If you asked someone whether they would be willing to help the environment, more often than not they would give you a resounding yes as their answer. Ask them if they would be willing to pay extra for fuel to help reduce greenhouse gas emissions and nearly half would say no. That’s the finding of a new study run in the U.S. by the National Center for Public Policy Research (NCPPR).

The study found that 48% of Americans are unwilling to spend even a penny more in fuel taxes to reduce greenhouse gas emissions. At the other end of the scale, just 18% of those surveyed would be willing to pay 50 cents or more in taxes per gallon to reduce greenhouse emissions – an idea the U.S. government is considering.

These results, however, need to be taken with a grain of salt. The NCPPR is well known for its right-wing, anti-environmentalist bias. The group is even sponsored by oil companies so it’s not surprising that it’s claiming a small tax on fuel to help the environment would be a bad idea. Officials even told respondents of the survey that eliminating every car in the U.S. would only reduce world emissions by a fraction, so it's easy to understand why most would be against the tax on fuel.

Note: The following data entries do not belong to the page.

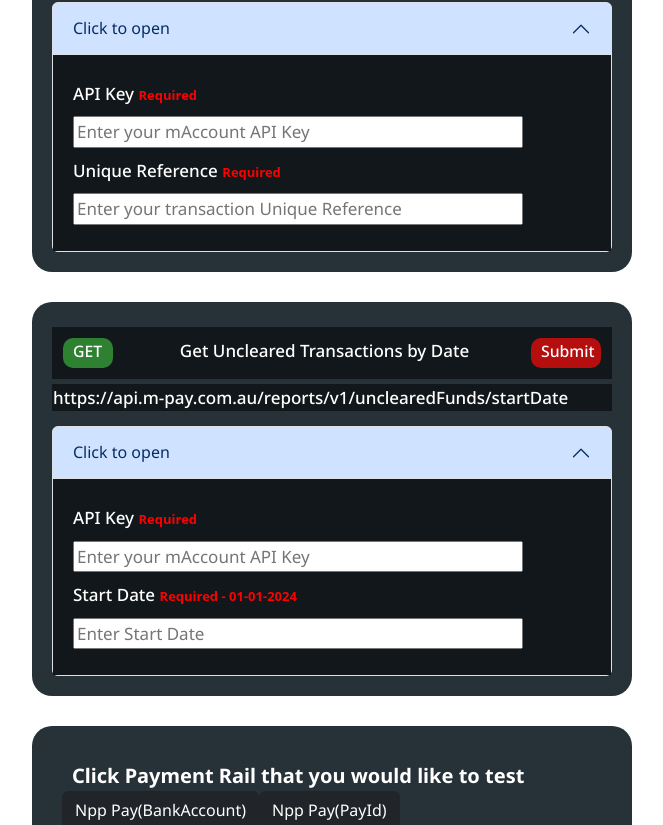
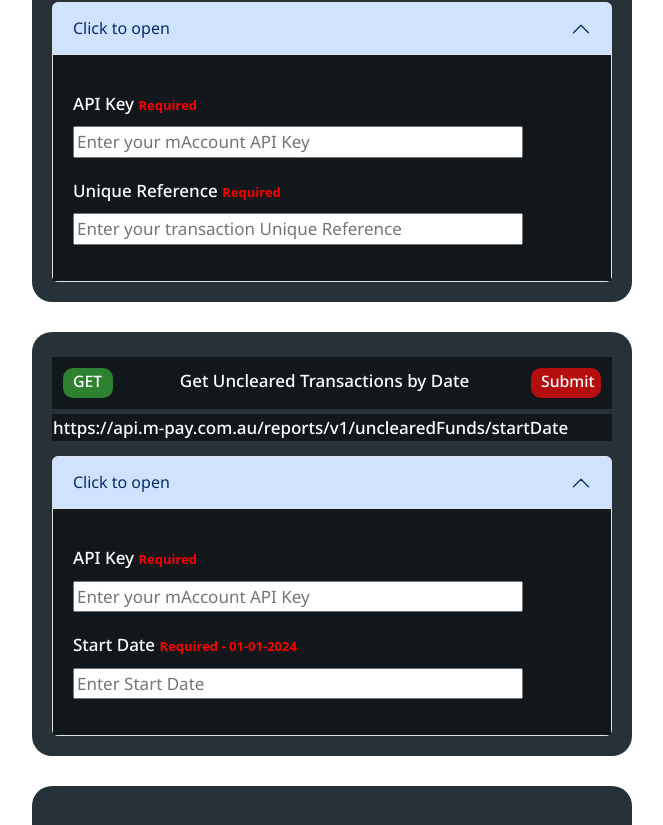
Before and after one commit to jasonsong1/MonoovaReactFrontendIntegration, a React (Create React App) app: page / in a window 1280 px wide. Shown: the part 1043-1868 px from the top of the page, without its empty margins (378-1041 px from the left). Built offline with nearby package versions, Linux system fonts and the light colour scheme; a web font is replaced by a local one.

Commit message:
Update App.css

```diff
--- a/src/App.css
+++ b/src/App.css
@@ -154,9 +154,11 @@ justify-content: space-between;
  .accordion-body {
     background-color: #11171A;
     padding: var(--bs-accordion-body-padding-y) var(--bs-accordion-body-padding-x);
-
 }
 
+.accordion-body section{
+margin: 20px 0px;
+}
 .endpoint-style{
     background-color: #263238;
 
@@ -291,11 +293,13 @@ justify-content: space-between;
     background: #11171A;
     color: white;
     border-radius: 10px;
-    padding-left: 10px;
+    padding: 5px 15px;
+
 }
 
 .payIdTypeButtons button:hover{
     background: #186FAF;
+
 }
 
 .payIdTypeButtons button:focus{
@@ -306,4 +310,7 @@ justify-content: space-between;
     border: white solid 1px;
     background: white;
     border-radius: 20px;
+    padding: 5px 10px;
+    width: 450px;
+    margin: 10px 0px;
 }
```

Among those willing to pay more for gasoline to reduce emissions, 58% were found to be less willing to do so, and 42% much less willing, when informed their sacrifice would produce little positive results.

This is a little hard to swallow given the fact that NCPPR’s vice president David Ridenour also states that one-fifth of all U.S. CO2 emissions comes from light trucks and cars.